Records from a dataset:
* * * *

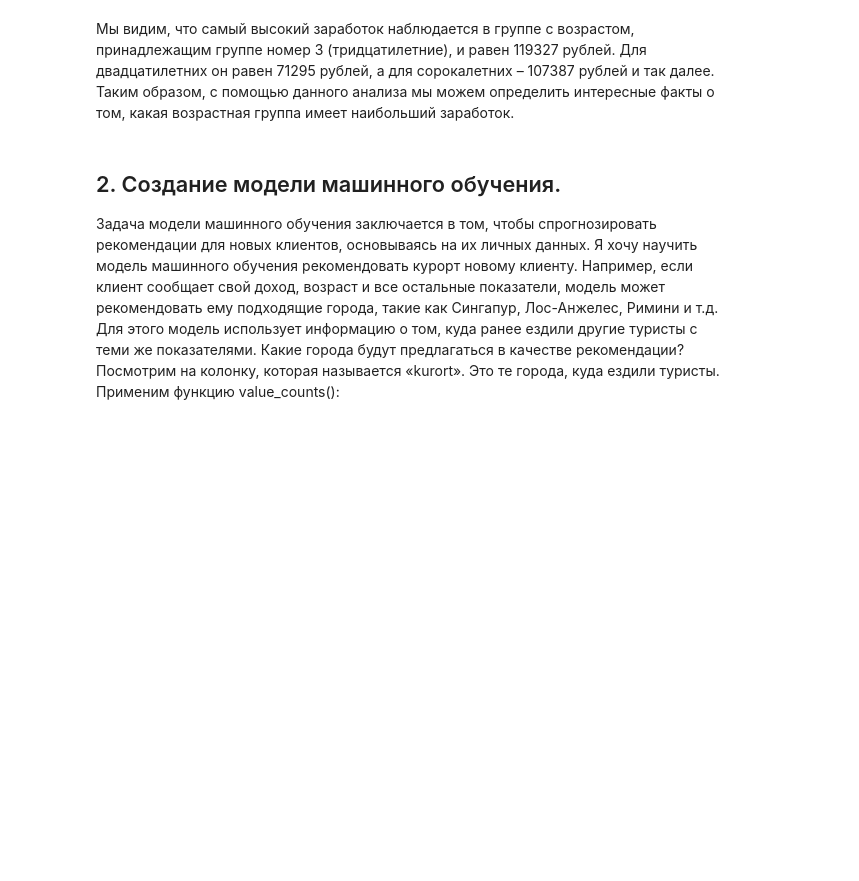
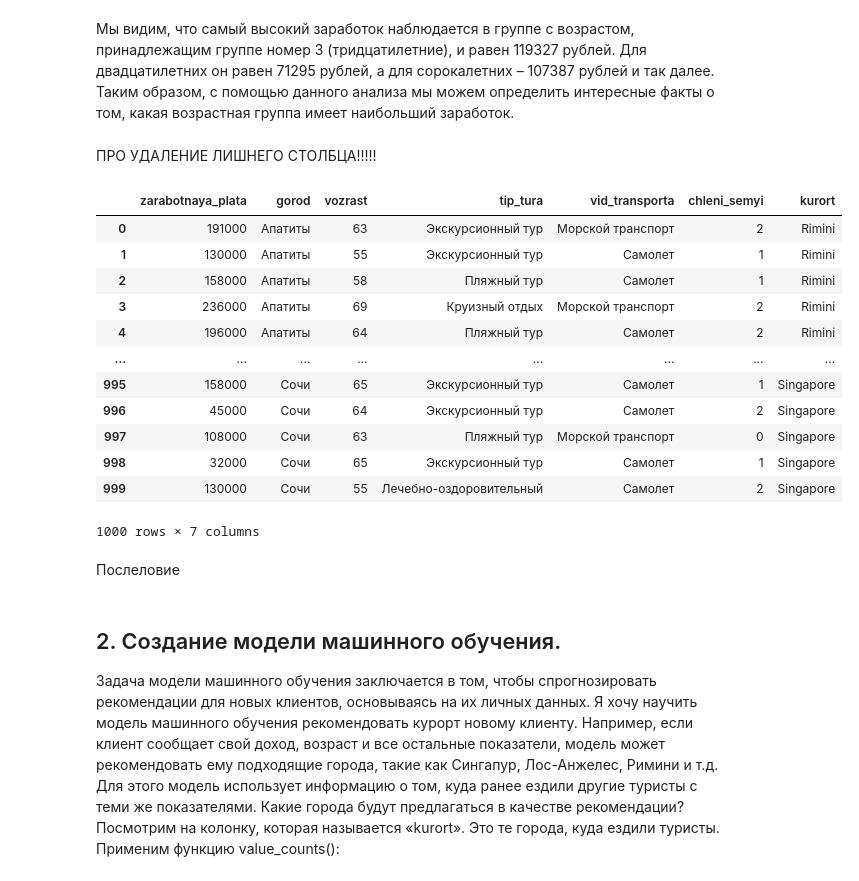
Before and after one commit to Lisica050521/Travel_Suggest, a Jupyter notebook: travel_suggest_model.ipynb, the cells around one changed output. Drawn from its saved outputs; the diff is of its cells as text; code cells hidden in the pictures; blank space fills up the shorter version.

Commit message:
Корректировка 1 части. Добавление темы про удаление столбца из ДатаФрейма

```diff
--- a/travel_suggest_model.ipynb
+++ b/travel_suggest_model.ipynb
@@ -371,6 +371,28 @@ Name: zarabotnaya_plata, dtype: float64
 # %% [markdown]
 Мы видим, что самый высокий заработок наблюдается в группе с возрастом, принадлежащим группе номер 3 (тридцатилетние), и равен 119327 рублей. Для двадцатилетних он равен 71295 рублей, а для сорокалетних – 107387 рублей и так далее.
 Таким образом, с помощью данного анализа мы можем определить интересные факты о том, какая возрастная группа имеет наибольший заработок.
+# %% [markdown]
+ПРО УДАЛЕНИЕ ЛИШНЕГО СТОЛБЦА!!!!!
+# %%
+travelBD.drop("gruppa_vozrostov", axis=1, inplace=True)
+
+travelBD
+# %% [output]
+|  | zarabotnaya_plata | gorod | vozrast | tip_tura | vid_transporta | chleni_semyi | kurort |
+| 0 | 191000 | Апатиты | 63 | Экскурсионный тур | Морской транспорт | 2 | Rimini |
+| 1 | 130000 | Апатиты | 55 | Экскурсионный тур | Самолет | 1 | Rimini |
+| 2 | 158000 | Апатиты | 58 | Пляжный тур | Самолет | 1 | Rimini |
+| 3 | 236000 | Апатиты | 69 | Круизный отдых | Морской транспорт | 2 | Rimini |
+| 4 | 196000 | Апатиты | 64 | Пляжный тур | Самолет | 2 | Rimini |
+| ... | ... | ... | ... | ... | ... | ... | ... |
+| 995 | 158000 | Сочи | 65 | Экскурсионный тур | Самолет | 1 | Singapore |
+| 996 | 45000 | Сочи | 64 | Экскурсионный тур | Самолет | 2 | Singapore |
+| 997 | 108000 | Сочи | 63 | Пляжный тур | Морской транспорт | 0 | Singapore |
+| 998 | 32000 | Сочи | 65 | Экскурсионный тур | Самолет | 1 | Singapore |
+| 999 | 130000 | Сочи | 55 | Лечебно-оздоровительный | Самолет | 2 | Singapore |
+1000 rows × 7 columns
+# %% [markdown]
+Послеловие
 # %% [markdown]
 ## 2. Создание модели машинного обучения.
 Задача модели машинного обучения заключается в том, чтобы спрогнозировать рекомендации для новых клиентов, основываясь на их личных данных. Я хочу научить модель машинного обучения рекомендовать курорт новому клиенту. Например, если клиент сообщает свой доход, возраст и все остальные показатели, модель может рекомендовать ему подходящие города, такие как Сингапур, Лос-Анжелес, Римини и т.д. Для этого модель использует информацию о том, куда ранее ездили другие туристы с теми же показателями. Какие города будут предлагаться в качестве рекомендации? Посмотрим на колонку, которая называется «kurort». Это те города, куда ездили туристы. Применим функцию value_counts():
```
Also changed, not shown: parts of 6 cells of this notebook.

* * * *

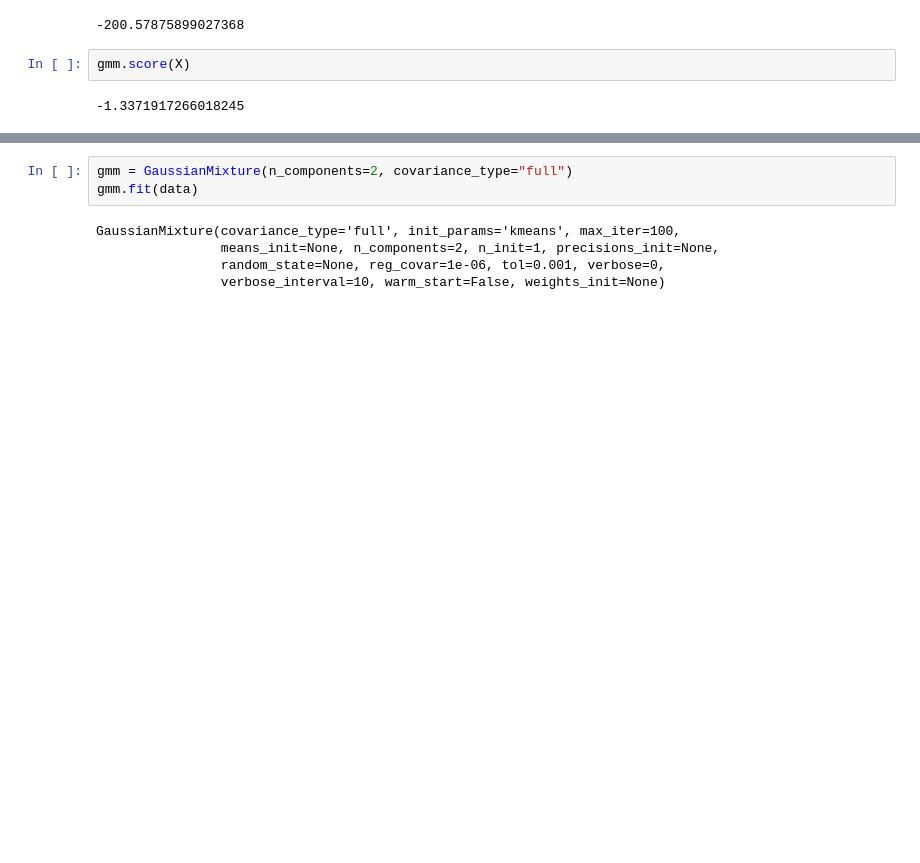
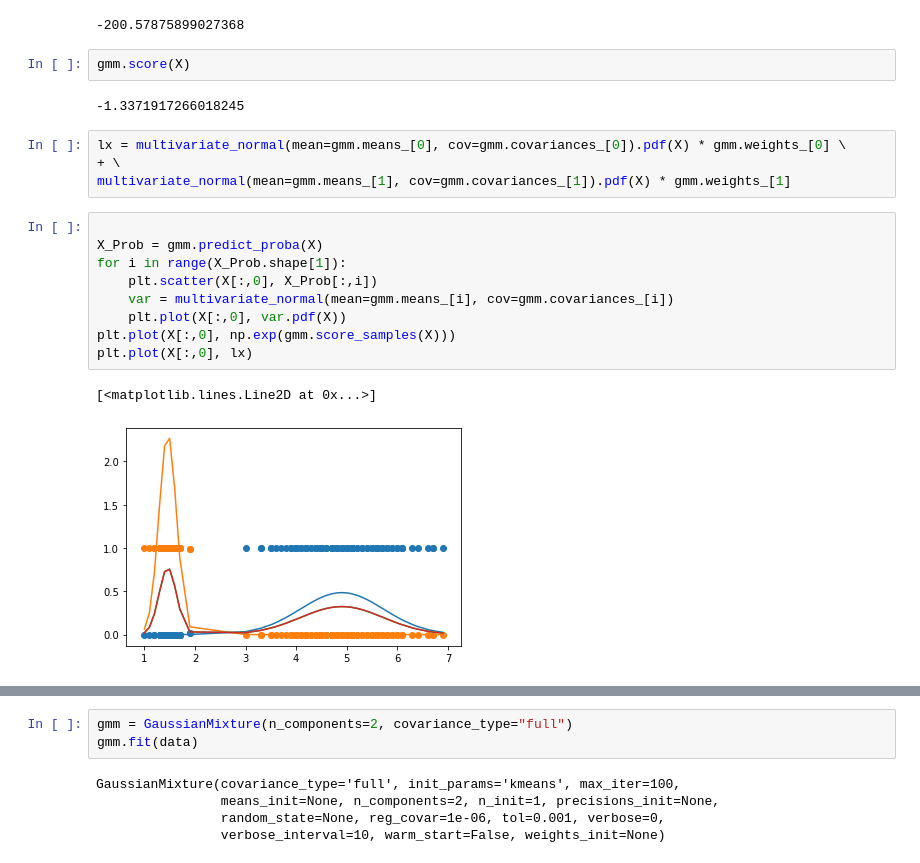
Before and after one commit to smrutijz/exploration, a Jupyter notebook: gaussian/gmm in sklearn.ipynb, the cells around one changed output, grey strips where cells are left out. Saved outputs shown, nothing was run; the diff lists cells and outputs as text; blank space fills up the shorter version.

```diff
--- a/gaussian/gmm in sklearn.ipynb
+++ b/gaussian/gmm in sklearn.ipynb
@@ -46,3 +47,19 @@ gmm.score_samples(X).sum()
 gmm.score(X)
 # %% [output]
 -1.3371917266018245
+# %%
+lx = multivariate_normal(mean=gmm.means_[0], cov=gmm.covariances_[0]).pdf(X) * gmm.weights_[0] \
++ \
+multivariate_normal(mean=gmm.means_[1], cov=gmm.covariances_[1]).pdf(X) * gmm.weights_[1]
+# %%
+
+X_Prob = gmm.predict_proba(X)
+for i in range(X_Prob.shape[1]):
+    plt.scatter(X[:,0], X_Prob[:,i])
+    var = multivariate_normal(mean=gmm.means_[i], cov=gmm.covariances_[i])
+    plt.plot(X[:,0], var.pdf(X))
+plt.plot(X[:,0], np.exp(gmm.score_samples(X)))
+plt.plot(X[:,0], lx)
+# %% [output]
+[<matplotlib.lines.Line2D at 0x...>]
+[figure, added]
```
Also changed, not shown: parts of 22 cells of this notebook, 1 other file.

* * * *

◆ **WORK INSTRUCTION**:
Return the lines above that include the string "транспорт".

◆ **SOLUTION TO THIS PROBLEM**:
+| 0 | 191000 | Апатиты | 63 | Экскурсионный тур | Морской транспорт | 2 | Rimini |
+| 3 | 236000 | Апатиты | 69 | Круизный отдых | Морской транспорт | 2 | Rimini |
+| 997 | 108000 | Сочи | 63 | Пляжный тур | Морской транспорт | 0 | Singapore |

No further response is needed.